(Records from a dataset):
#####
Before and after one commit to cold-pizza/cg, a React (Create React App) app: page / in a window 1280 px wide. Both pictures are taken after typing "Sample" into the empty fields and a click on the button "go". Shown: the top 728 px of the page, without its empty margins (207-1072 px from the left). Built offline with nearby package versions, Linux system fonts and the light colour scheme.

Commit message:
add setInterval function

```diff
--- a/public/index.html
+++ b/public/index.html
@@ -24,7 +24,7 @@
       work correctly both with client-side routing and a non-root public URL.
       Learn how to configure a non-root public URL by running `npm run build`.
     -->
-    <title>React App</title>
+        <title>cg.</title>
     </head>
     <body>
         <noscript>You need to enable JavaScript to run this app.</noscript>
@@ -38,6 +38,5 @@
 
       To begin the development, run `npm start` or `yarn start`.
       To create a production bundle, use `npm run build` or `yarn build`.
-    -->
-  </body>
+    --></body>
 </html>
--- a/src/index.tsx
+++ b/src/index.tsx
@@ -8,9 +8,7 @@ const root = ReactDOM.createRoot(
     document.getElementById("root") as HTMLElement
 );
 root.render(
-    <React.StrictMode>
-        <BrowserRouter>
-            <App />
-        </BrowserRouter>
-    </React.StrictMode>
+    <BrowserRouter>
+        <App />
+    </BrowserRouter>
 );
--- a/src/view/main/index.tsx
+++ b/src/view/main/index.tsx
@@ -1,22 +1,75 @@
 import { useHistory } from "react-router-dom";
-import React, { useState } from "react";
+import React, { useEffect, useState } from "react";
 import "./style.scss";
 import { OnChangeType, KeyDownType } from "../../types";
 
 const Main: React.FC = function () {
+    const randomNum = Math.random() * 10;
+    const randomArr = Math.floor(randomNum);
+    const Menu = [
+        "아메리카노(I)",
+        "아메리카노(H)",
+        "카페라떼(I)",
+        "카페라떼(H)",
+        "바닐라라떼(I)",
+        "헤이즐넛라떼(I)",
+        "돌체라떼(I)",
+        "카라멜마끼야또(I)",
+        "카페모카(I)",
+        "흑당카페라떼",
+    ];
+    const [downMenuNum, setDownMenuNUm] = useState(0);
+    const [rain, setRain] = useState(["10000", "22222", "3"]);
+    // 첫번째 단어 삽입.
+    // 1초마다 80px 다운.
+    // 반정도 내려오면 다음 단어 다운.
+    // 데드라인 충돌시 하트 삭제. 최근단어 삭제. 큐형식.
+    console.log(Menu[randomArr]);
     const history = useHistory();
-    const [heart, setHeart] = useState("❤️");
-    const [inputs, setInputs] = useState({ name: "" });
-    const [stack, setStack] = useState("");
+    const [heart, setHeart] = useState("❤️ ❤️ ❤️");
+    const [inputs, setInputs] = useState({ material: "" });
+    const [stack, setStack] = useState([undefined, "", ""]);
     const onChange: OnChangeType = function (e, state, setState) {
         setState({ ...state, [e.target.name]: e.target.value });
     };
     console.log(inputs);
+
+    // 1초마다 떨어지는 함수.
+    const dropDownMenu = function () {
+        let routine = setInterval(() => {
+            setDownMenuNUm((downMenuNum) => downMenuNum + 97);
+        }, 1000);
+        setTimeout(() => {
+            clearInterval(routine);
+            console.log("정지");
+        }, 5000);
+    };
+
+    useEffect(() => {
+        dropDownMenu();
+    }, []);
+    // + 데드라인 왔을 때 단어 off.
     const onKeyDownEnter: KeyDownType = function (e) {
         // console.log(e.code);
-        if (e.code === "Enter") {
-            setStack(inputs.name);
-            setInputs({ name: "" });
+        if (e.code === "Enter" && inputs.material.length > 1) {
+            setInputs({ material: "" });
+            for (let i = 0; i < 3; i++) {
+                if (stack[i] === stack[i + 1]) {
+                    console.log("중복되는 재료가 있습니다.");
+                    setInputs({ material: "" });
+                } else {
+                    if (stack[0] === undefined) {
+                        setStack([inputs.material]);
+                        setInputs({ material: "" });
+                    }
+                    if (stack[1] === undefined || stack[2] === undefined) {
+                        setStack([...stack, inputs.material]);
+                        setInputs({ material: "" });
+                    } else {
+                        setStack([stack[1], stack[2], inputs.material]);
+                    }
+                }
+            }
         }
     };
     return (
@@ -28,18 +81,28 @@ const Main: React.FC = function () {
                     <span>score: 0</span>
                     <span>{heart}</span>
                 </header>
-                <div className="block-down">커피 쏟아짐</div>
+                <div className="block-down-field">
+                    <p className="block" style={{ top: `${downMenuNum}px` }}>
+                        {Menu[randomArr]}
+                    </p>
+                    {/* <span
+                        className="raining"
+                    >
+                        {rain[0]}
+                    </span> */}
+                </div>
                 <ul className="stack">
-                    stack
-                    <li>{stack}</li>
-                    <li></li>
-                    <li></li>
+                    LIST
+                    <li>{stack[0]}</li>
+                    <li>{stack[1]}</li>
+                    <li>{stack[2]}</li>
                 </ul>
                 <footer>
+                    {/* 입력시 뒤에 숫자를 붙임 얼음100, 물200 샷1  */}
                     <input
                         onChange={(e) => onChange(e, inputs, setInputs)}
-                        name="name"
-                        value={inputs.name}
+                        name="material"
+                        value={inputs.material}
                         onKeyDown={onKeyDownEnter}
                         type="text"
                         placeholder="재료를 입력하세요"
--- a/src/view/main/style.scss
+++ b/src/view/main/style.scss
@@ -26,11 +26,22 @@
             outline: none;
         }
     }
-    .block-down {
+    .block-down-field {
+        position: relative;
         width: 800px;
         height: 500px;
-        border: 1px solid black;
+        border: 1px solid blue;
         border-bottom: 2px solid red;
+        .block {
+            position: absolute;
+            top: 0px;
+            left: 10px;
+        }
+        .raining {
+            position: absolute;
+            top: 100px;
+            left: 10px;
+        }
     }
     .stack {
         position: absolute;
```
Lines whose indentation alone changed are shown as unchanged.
#####
(Brief): Write down every entry exactly.

(Answer section):
Before and after one commit to cold-pizza/cg, a React (Create React App) app: page / in a window 1280 px wide. Both pictures are taken after typing "Sample" into the empty fields and a click on the button "go". Shown: the top 728 px of the page, without its empty margins (207-1072 px from the left). Built offline with nearby package versions, Linux system fonts and the light colour scheme.

Commit message:
add setInterval function

```diff
--- a/public/index.html
+++ b/public/index.html
@@ -24,7 +24,7 @@
       work correctly both with client-side routing and a non-root public URL.
       Learn how to configure a non-root public URL by running `npm run build`.
     -->
-    <title>React App</title>
+        <title>cg.</title>
     </head>
     <body>
         <noscript>You need to enable JavaScript to run this app.</noscript>
@@ -38,6 +38,5 @@
 
       To begin the development, run `npm start` or `yarn start`.
       To create a production bundle, use `npm run build` or `yarn build`.
-    -->
-  </body>
+    --></body>
 </html>
--- a/src/index.tsx
+++ b/src/index.tsx
@@ -8,9 +8,7 @@ const root = ReactDOM.createRoot(
     document.getElementById("root") as HTMLElement
 );
 root.render(
-    <React.StrictMode>
-        <BrowserRouter>
-            <App />
-        </BrowserRouter>
-    </React.StrictMode>
+    <BrowserRouter>
+        <App />
+    </BrowserRouter>
 );
--- a/src/view/main/index.tsx
+++ b/src/view/main/index.tsx
@@ -1,22 +1,75 @@
 import { useHistory } from "react-router-dom";
-import React, { useState } from "react";
+import React, { useEffect, useState } from "react";
 import "./style.scss";
 import { OnChangeType, KeyDownType } from "../../types";
 
 const Main: React.FC = function () {
+    const randomNum = Math.random() * 10;
+    const randomArr = Math.floor(randomNum);
+    const Menu = [
+        "아메리카노(I)",
+        "아메리카노(H)",
+        "카페라떼(I)",
+        "카페라떼(H)",
+        "바닐라라떼(I)",
+        "헤이즐넛라떼(I)",
+        "돌체라떼(I)",
+        "카라멜마끼야또(I)",
+        "카페모카(I)",
+        "흑당카페라떼",
+    ];
+    const [downMenuNum, setDownMenuNUm] = useState(0);
+    const [rain, setRain] = useState(["10000", "22222", "3"]);
+    // 첫번째 단어 삽입.
+    // 1초마다 80px 다운.
+    // 반정도 내려오면 다음 단어 다운.
+    // 데드라인 충돌시 하트 삭제. 최근단어 삭제. 큐형식.
+    console.log(Menu[randomArr]);
     const history = useHistory();
-    const [heart, setHeart] = useState("❤️");
-    const [inputs, setInputs] = useState({ name: "" });
-    const [stack, setStack] = useState("");
+    const [heart, setHeart] = useState("❤️ ❤️ ❤️");
+    const [inputs, setInputs] = useState({ material: "" });
+    const [stack, setStack] = useState([undefined, "", ""]);
     const onChange: OnChangeType = function (e, state, setState) {
         setState({ ...state, [e.target.name]: e.target.value });
     };
     console.log(inputs);
+
+    // 1초마다 떨어지는 함수.
+    const dropDownMenu = function () {
+        let routine = setInterval(() => {
+            setDownMenuNUm((downMenuNum) => downMenuNum + 97);
+        }, 1000);
+        setTimeout(() => {
+            clearInterval(routine);
+            console.log("정지");
+        }, 5000);
+    };
+
+    useEffect(() => {
+        dropDownMenu();
+    }, []);
+    // + 데드라인 왔을 때 단어 off.
     const onKeyDownEnter: KeyDownType = function (e) {
         // console.log(e.code);
-        if (e.code === "Enter") {
-            setStack(inputs.name);
-            setInputs({ name: "" });
+        if (e.code === "Enter" && inputs.material.length > 1) {
+            setInputs({ material: "" });
+            for (let i = 0; i < 3; i++) {
+                if (stack[i] === stack[i + 1]) {
+                    console.log("중복되는 재료가 있습니다.");
+                    setInputs({ material: "" });
+                } else {
+                    if (stack[0] === undefined) {
+                        setStack([inputs.material]);
+                        setInputs({ material: "" });
+                    }
+                    if (stack[1] === undefined || stack[2] === undefined) {
+                        setStack([...stack, inputs.material]);
+                        setInputs({ material: "" });
+                    } else {
+                        setStack([stack[1], stack[2], inputs.material]);
+                    }
+                }
+            }
         }
     };
     return (
@@ -28,18 +81,28 @@ const Main: React.FC = function () {
                     <span>score: 0</span>
                     <span>{heart}</span>
                 </header>
-                <div className="block-down">커피 쏟아짐</div>
+                <div className="block-down-field">
+                    <p className="block" style={{ top: `${downMenuNum}px` }}>
+                        {Menu[randomArr]}
+                    </p>
+                    {/* <span
+                        className="raining"
+                    >
+                        {rain[0]}
+                    </span> */}
+                </div>
                 <ul className="stack">
-                    stack
-                    <li>{stack}</li>
-                    <li></li>
-                    <li></li>
+                    LIST
+                    <li>{stack[0]}</li>
+                    <li>{stack[1]}</li>
+                    <li>{stack[2]}</li>
                 </ul>
                 <footer>
+                    {/* 입력시 뒤에 숫자를 붙임 얼음100, 물200 샷1  */}
                     <input
                         onChange={(e) => onChange(e, inputs, setInputs)}
-                        name="name"
-                        value={inputs.name}
+                        name="material"
+                        value={inputs.material}
                         onKeyDown={onKeyDownEnter}
                         type="text"
                         placeholder="재료를 입력하세요"
--- a/src/view/main/style.scss
+++ b/src/view/main/style.scss
@@ -26,11 +26,22 @@
             outline: none;
         }
     }
-    .block-down {
+    .block-down-field {
+        position: relative;
         width: 800px;
         height: 500px;
-        border: 1px solid black;
+        border: 1px solid blue;
         border-bottom: 2px solid red;
+        .block {
+            position: absolute;
+            top: 0px;
+            left: 10px;
+        }
+        .raining {
+            position: absolute;
+            top: 100px;
+            left: 10px;
+        }
     }
     .stack {
         position: absolute;
```
Lines whose indentation alone changed are shown as unchanged.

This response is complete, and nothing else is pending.